GULFPORT – Artist Stephen Oliver recently was selected as the winner of the Gulfport Merchants Association’s competition for a work of public art adjacent to the Gulfport Casino.
Oliver’s sculpture proposal, titled “Best Kept Secret,” reflects on Gulfport’s history and the spirits of diversity and creativity that characterize the city today according to a press release.
“It also celebrates the openness of a once-segregated community that continues to grow to accept everyone,” Oliver said in the press release.
The sculpture will be situated adjacent to the Gulfport Casino, an Art Deco styled public hall that is a Gulfport icon and has served as a community gathering place since the turn of the century.
The casino was recently approved for addition to the list of National Historic Landmarks.
Oliver’s sculpture will consist of a metal boat in a raised position at eye level so that visitors can read the poetry cut into its port and starboard sides. The lines will read “To cross the gulf be our port of call leaving a wake of peace and love for all" and “All hands together joined to row make rainbows of gauntlet as they go."

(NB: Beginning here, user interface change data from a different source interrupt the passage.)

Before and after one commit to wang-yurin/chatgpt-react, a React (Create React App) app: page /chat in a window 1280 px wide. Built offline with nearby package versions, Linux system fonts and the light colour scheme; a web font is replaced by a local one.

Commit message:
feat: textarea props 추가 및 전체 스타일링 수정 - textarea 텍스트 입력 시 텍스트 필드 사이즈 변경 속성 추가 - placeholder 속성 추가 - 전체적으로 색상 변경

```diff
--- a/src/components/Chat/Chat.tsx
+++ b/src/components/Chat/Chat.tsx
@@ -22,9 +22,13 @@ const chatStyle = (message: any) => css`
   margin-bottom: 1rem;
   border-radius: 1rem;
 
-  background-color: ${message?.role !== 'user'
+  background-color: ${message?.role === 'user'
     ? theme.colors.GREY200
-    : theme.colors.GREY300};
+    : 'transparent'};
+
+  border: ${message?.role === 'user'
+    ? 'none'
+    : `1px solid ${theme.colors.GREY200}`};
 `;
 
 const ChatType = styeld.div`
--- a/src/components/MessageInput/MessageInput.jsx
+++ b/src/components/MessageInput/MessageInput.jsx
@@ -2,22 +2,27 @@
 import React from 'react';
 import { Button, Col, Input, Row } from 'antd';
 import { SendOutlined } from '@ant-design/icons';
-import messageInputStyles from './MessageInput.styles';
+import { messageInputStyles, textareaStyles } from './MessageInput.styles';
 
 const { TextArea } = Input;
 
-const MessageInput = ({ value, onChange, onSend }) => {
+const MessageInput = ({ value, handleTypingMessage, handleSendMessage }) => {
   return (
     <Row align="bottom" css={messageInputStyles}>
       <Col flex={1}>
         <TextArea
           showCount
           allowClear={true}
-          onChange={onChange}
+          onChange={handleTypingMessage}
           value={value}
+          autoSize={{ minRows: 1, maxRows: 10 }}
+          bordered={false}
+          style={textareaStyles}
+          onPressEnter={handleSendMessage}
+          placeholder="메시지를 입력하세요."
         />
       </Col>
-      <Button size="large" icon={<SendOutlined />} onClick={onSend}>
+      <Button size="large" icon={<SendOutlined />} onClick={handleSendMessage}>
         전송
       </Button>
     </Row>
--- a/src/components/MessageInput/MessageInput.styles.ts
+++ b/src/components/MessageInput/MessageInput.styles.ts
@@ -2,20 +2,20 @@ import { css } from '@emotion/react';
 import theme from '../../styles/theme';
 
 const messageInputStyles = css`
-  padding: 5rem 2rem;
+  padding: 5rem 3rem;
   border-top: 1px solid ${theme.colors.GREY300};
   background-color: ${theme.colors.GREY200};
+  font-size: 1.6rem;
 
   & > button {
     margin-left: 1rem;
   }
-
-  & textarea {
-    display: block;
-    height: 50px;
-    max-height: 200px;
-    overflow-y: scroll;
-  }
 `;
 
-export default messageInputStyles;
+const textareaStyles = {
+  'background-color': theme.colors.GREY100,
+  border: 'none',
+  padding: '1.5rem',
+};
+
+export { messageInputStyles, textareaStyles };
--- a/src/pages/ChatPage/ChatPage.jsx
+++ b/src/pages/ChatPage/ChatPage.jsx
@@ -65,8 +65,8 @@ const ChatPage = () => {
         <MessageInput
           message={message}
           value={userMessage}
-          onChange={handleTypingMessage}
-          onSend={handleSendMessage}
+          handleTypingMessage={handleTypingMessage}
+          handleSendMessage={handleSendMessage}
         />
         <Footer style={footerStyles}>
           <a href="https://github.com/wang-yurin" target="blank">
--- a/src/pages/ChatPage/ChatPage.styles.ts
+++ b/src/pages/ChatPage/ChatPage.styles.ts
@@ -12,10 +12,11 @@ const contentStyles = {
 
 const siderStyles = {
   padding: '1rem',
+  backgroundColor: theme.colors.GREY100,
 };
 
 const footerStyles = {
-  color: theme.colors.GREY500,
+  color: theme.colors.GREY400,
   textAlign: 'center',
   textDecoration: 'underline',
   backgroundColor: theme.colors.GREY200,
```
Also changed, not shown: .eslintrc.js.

The sculpture also incorporates a keyhole in the stern of the boat, through which one can view a rainbow of painted colors and reflecting colored glass elements on the interior. The stern of the boat is also shaped like the façade of the casino and serves as a palette for a painting of “the colored people’s dance pavilion” to reflect how the community has evolved to become an inclusive one since the days of segregation.
Oliver found an image of the old pavilion on the Gulfport Historical Society’s website. The boat’s tall mast-like weathervane, situated beside the boat, reflects the themes of peace and love in the poetry cut into the boat’s hull and incorporates sculptural elements intended to resemble Gulfport's initials “G-P.”
Oliver is known by many Gulfport locals and visitors as the designer and vendor of the graphic “Give Peace” shirts and other garments he sells at Gulfport’s Tuesday Fresh Market. He has a background in architecture and furniture design, and has worked with numerous museums and artists in coordinating and designing projects, residencies, exhibitions and public art as well as making his own art.
Oliver has a degree in architecture from New Jersey Institute of Technology and a Master of Fine Arts Degree in Furniture Design from Rhode Island School of Design. He lives part of the year in
Maine. His family has local roots in St. Petersburg, where his father and other family members still live. His grandfather, Henry Oliver Sr., was a prolific builder whose wife ran their small produce market in St. Petersburg. “Grandpa Oliver” also helped lay the brick streets of Gulfport during a building boom that started in 1923 and ended in the Great Depression.
Oliver expects to begin work on the sculpture immediately, with final installation and dedication ceremony planned for this summer. The Gulfport Merchants Association selected Oliver’s work after a national call for artists that resulted in more than a dozen entries. Proceeds from Gecko Fest and other events sponsored by the GMA are funding the public art commission.